While modestly impressive Republican gains Tuesday pose a threat to President Carter in 1980, they also guarantee two years of intensified Republican civil war leading to the presidential nomination.
The party's conquest of four major governor's chairs (most spectacularly is Texas) undermines the presumption of Ronald Reagan as the party's nominee. Beyond personalities, it sets up this debate: Does the Republican path out of the wilderness lie in the tax revolt or in stressing a new, well-scrubbed image?
Ammunition for both sides is being drawn from this year's Republican victories by leading proponents of the two tactical schools: Rep Jack Kemp of New York and the Washington-based campaign consulting firm of Bailey and Deardourff.
In a possible preview of 1980, Kemp clashed with John Deardourff in Perry Duryea's losing race against Gove. Hugh Carey of New York. The author of the Kemp-Roth tax-reduction bill believes Duryea failed because Deardourff stressed image while campaign mastermind David Garth stressed issues for Carey.
The Bailey-Deardourff firm cannot be blamed for Duryea's maladroit performance, particularly his refusal to heed their pleas to publish his tax returns. Bailey-Deardourff, making no secret of their contempt for Kemp-Roth tax reduction as a campaign device, were involved in highly successful media-oriented campaigns in Pennsylvania, Michigan, Ohio, Illinois and Tennessee.
Their formula was at its best in Pennsylvania where a brilliantly crafted media campaign brought former U.S. Assistant Attorney General Richard Thornburgh from oblivion to snatch the governorship form ex-Pittsburgh Mayor Peter Flaherty. The formula Stress Thornburgh's qualities, undermine Flaherty's credibility and play down iddeology and issues.
Thornburgh is the newest and one of the most impressive of a group of moderate Republican governors in a central and politically centrist belt running from Pennsylvania to Iowa, whose success last Tuesday endangers the inevitability of Reagan. There has been private discussion of those governors pooling their power to pick a 1980 candidate - a process complicated by the presidential ambitions of Illinois' James Thompson and possibly Iowa's Robert Ray.

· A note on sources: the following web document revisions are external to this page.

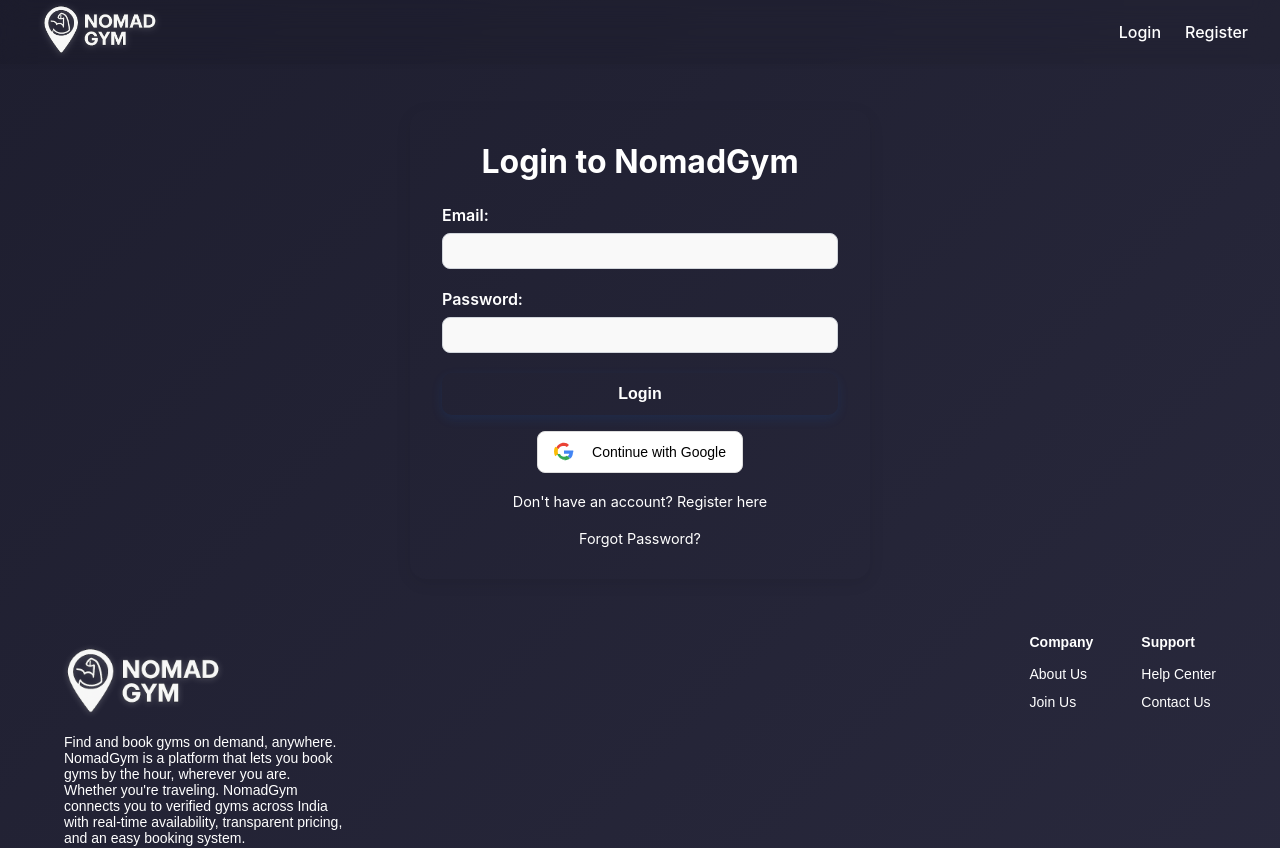
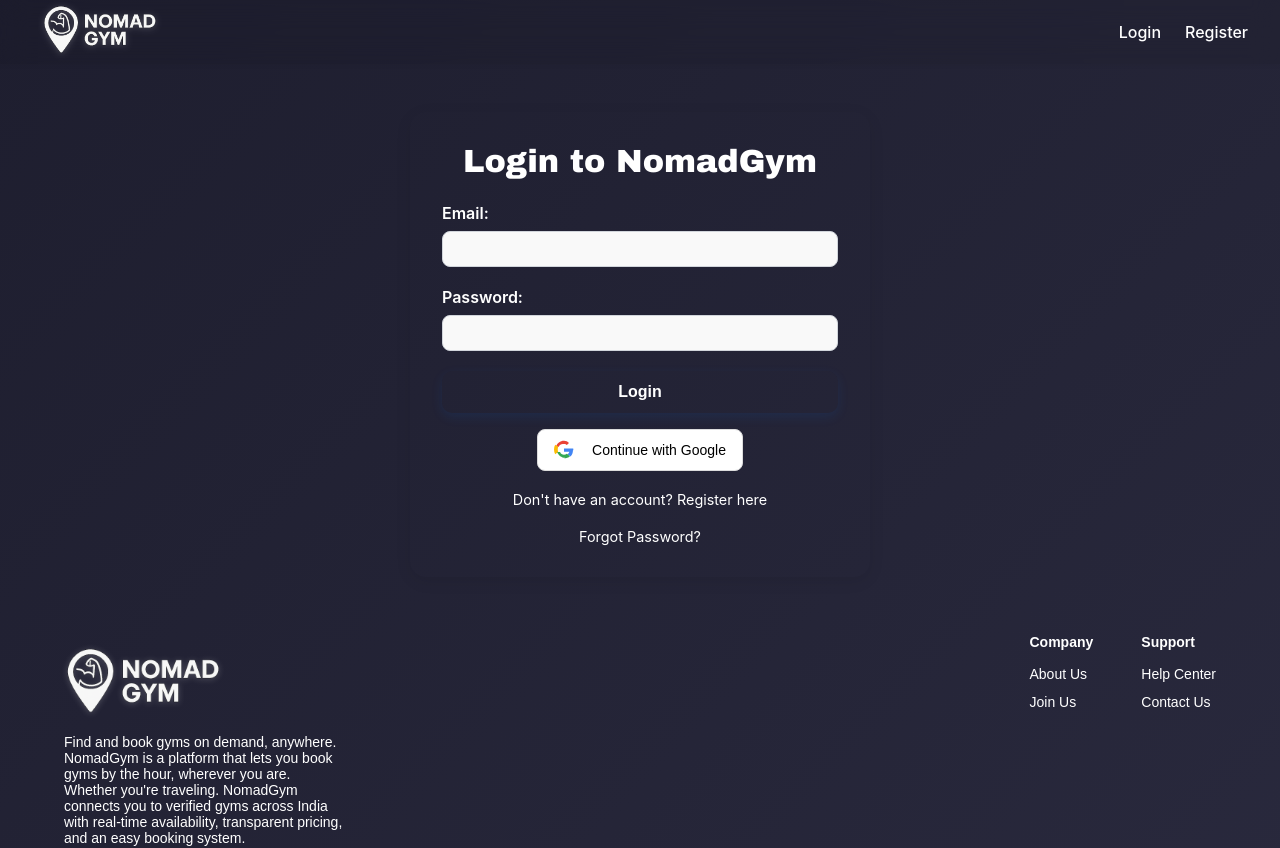
Before and after one commit to DevrajBhore/NomadGym, a React (Vite) app in the folder frontend/: page /login in a window 1280 px wide. Shown: the top 848 px of the page. Built offline with nearby package versions, Linux system fonts and the light colour scheme; no server answers.

Commit message:
updated App.jsx

```diff
--- a/frontend/src/styles/Explore.css
+++ b/frontend/src/styles/Explore.css
@@ -593,3 +593,6 @@
   outline: 2px solid #8a2be2;
   outline-offset: 2px;
 }
+h2 {
+  font-family: 'Arial Black', Gadget, sans-serif;
+}
```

But also joining the Republican governors is a different breed: multi-millionaire Dallas industrailist William Clements, who surprised even his own advisers by being elected governor of Texas. Clements, tough-talking and tough-looking, is the antithesis of the image candidate. His lavish media campaign stressed pro-taxcut, anti-government, anti-liberal ideology.
Envisioning Bill Clements at a Republican governors' conference delights his friends. "Imagine hime with those nice candy-coated fellows like Ray and Milliken [Gov. William Milliken of Michigan]," one insider told us. "Clements will roll'em over."
But not in Reagan's behalf. Clements a Ford man in 1976, felt Reagan was not helpful in the early stages of his race for governor. He still burns over the intervention by the Reaganite Citizens for the Republic in a Republican congressional primary in Texas against Clements' advice. Texas state Republican chairman Ray Barnhart, a faithful and ardent Reaganite, now is eclipsed by a Republican governor who obviously would prefer George Bush over Reagan for president.
Ironically for Reagan, Tuesday's ideological tone was slightly rightward, with the mass slaughter of all incumbent liberal Democratic senators (especially Sen. Dick Clark of Iowa) who were supported by the National Committee for an Effective Congress. What's more, the president's own advisers concede that victories of the three Republican senators - Jesse Helms, Strom Thurmond and John Tower - stigmatized as "radical rightists" confirms the futility of unadorned anti-conservative assaults.
Furthermore, Kemp insists on the validity of Kemp-Roth, which is derogated by both the White House and Bailey-Deardourff. Rep. Bill Armstrong's Senate triumph in Colorado and Newton Gingrich's for the House from Georgia were squarely based on unswerving advocacy of massive tax cuts.
Kemp must soon decide whether this merits his own presidential bid, long urged by close advisers. But whether he, Reagan or anybody else opposes Carter with a national tax-reduction cursade, Tuesday's results ensure an internal Republican struggle for 1980 that seemed most improbable a few days ago.